TASK TO COMPLETE:
Scan the records below for the string "plans" and return every line where it appears.

STORED DATA:
════

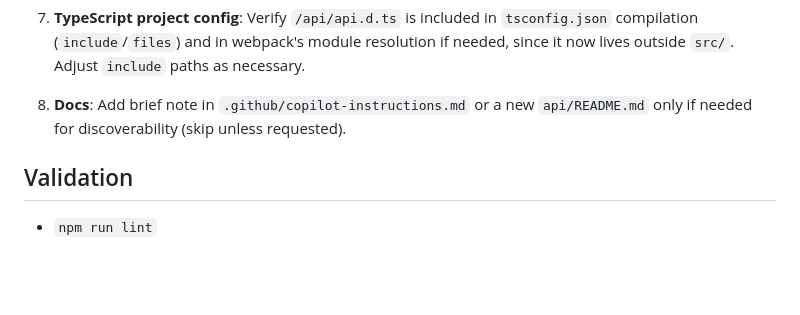
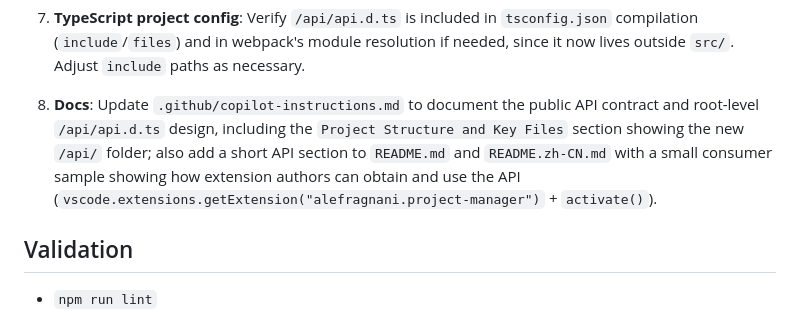
Before and after one commit to alefragnani/vscode-project-manager, a Markdown page: plans/expose-public-extension-api.md, the part around the change. Drawn GitHub-style; blank space fills up the shorter version.

Commit message:
Update the plan with the missing docs udate instructions

```diff
--- a/plans/expose-public-extension-api.md
+++ b/plans/expose-public-extension-api.md
@@ -104,8 +104,11 @@ All "get" methods return a public `Project` shape: `{ name, rootPath, tags, prof
    compilation (`include`/`files`) and in webpack's module resolution if needed, since it now
    lives outside `src/`. Adjust `include` paths as necessary.
 
-8. **Docs**: Add brief note in `.github/copilot-instructions.md` or a new `api/README.md`
-   only if needed for discoverability (skip unless requested).
+8. **Docs**: Update `.github/copilot-instructions.md` to document the public API contract and
+   root-level `/api/api.d.ts` design, including the `Project Structure and Key Files` section
+   showing the new `/api/` folder; also add a short API section to `README.md` and
+   `README.zh-CN.md` with a small consumer sample showing how extension authors can obtain and
+   use the API (`vscode.extensions.getExtension("alefragnani.project-manager")` + `activate()`).
 
 ## Validation
 
```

════

SOLVED EXERCISE:
Before and after one commit to alefragnani/vscode-project-manager, a Markdown page: plans/expose-public-extension-api.md, the part around the change. Drawn GitHub-style; blank space fills up the shorter version.
--- a/plans/expose-public-extension-api.md
+++ b/plans/expose-public-extension-api.md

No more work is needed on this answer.